|Marchetti MVT/SIAI S.50|
|The Marchetti MVT after its 1922 redesignation as the SIAI S.50.|
|Manufacturer||Vickers-Terni and SIAI|
|Designer||Alessandro Marchetti (1884-1966)|
|Primary user||Corpo Aeronautico Militare
Regia Aeronautica (Italian Royal Air Force)
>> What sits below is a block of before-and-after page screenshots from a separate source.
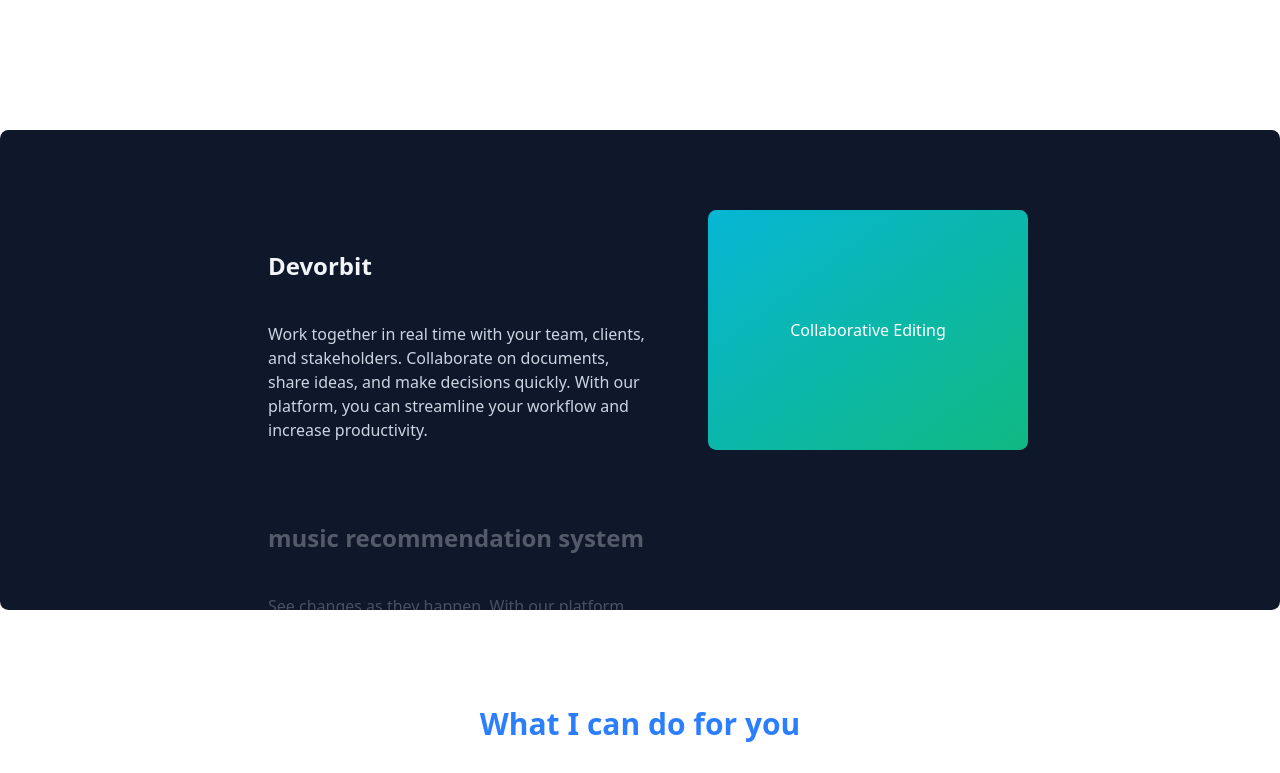
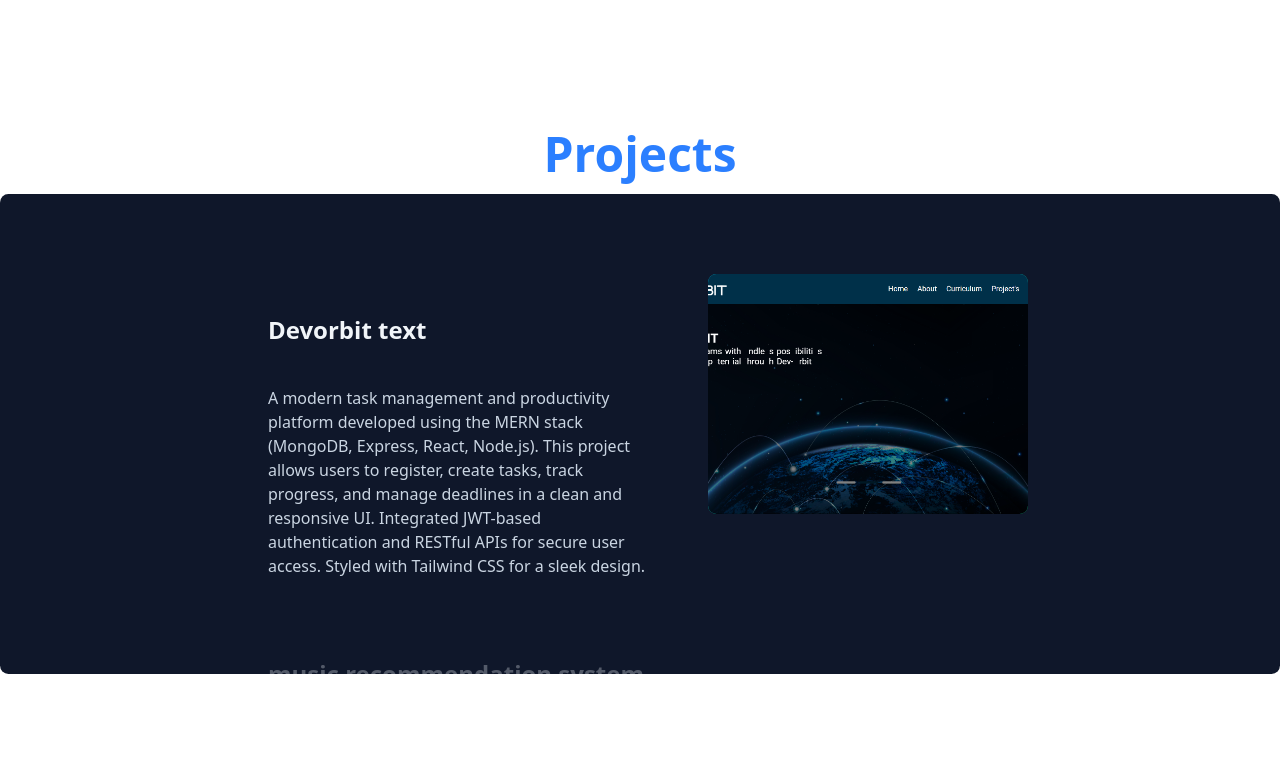
Before and after one commit to SAIKUMAR008212/portfolio, a Next.js app: page / in a window 1280 px wide. Shown: the part 2040-2813 px from the top of the page. Built offline with nearby package versions, Linux system fonts and the light colour scheme.

Commit message:
updated the image for project and changed the description

```diff
--- a/src/components/project/page.tsx
+++ b/src/components/project/page.tsx
@@ -5,19 +5,26 @@ import { StickyScroll } from '../ui/sticky-scroll-reveal';
 
 const content = [
   {
-    title: "Devorbit",
+    title: " Devorbit text",
     description:
-      "Work together in real time with your team, clients, and stakeholders. Collaborate on documents, share ideas, and make decisions quickly. With our platform, you can streamline your workflow and increase productivity.",
+      "A modern task management and productivity platform developed using the MERN stack (MongoDB, Express, React, Node.js). This project allows users to register, create tasks, track progress, and manage deadlines in a clean and responsive UI. Integrated JWT-based authentication and RESTful APIs for secure user access. Styled with Tailwind CSS for a sleek design.",
     content: (
       <div className="flex h-full w-full items-center justify-center bg-[linear-gradient(to_bottom_right,var(--cyan-500),var(--emerald-500))] text-white">
-        Collaborative Editing
+        <img
+          src="Devorbit.png"
+          width={300}
+          height={300}
+          className="h-full w-full object-cover"
+          alt="linear board demo"
+        />
+
       </div>
     ),
   },
   {
     title: "music recommendation system",
     description:
-      "See changes as they happen. With our platform, you can track every modification in real time. No more confusion about the latest version of your project. Say goodbye to the chaos of version control and embrace the simplicity of real-time updates.",
+      "An intelligent web app that suggests music based on user preferences using machine learning. Built with React (Vite) on the frontend and a Flask (Python) backend with KNN and data from a CSV dataset. Clean UI with Tailwind CSS and real-time recommendations via REST APIs.See changes as they happen. With our platform, you can track every modification in real time. No more confusion about the latest version of your project. Say goodbye to the chaos of version control and embrace the simplicity of real-time updates.",
     content: (
       <div className="flex h-full w-full items-center justify-center text-white">
         <img
@@ -36,7 +43,13 @@ const content = [
       "Experience real-time updates and never stress about version control again. Our platform ensures that you're always working on the most recent version of your project, eliminating the need for constant manual updates. Stay in the loop, keep your team aligned, and maintain the flow of your work without any interruptions.",
     content: (
       <div className="flex h-full w-full items-center justify-center bg-[linear-gradient(to_bottom_right,var(--orange-500),var(--yellow-500))] text-white">
-        Version control
+        <img
+          src="/linear.webp"
+          width={300}
+          height={300}
+          className="h-full w-full object-cover"
+          alt="linear board demo"
+        />
       </div>
     ),
   },
@@ -46,6 +59,8 @@ const content = [
 export default function Project() {
   return (
     <div className="w-full py-4">
+    <p className="text-3xl md:text-5xl text-center font-bold text-primary mb-4">Projects</p>
+
       <StickyScroll content={content} />
     </div>
   );
```
Also changed, not shown: public/Devorbit.png (added).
Alessandro Marchetti (1884-1966) designed the MVT (for "Marchetti-Vickers-Terni"), a single-seat, all-metal biplane with its fuselage suspended between the upper and lower wings. The after part of the fuselage itself was flattened to serve as an airfoil. The semi-elliptical wings were extremely thin in section and employed wing warping to allow lateral control, and the aircraft had all-moving tail surfaces. The MVT was powered by an SPA 6a water-cooled engine rated at 164 kilowatts (220 horsepower) driving a two-bladed propeller, and was armed with two fixed, forward-firing 7.7 millimeter (0.303-inch) Vickers machine guns synchronized to fire through the propeller.
Vickers-Terni at La Spezia constructed the MVT, which first flew in 1919. On 9 December 1919 it reached a maximum speed of 250 kilometers per hour (155 miles per hour), an unofficial world speed record which was denied official status because no representatives of the Fédération Aéronautique Internationale--the world governing body for aeronautics--were present to certify the speed.
In 1920, Marchetti redesigned the MVT, giving it wings of longer span and splayed interplane bracing struts, a new cabane structure, and a more powerful engine, the SPA 62a rated at 234 kilowatts (285 horsepower). In this redesigned form, the MVT underwent testing at Guidonia Montecelio, where it achieved a speed of 275 kilometers per hour (171 miles per hour).
Marchetti joined the SIAI firm in 1922 as its chief designer, and at that time the MVT was renamed the SIAI S.50. Although the S.50 did not meet the specifications the Regia Aeronautica (Italian Royal Air Force) had established for entrants in the 1923 single-seat fighter contest--which specified that entrants be powered by the 224-kilowatt (300-horsepower) Hispano-Suiza HS 42 eight-cylinder water-cooled engine--SIAI entered it anyway. It met a favorable enough reception for the Regia Aeronautica to acquire three aircraft for evaluation and make plans to order 12 aircraft, although in the end the 12 were never ordered or constructed.
Data from Green, William, and Gordon Swanborough The Complete Book of Fighters: An Illustrated Encyclopedia of Every Fighter Aircraft Built and Flown, New York: SMITHMARK Publishers, 1994, ISBN 0-8317-3939-8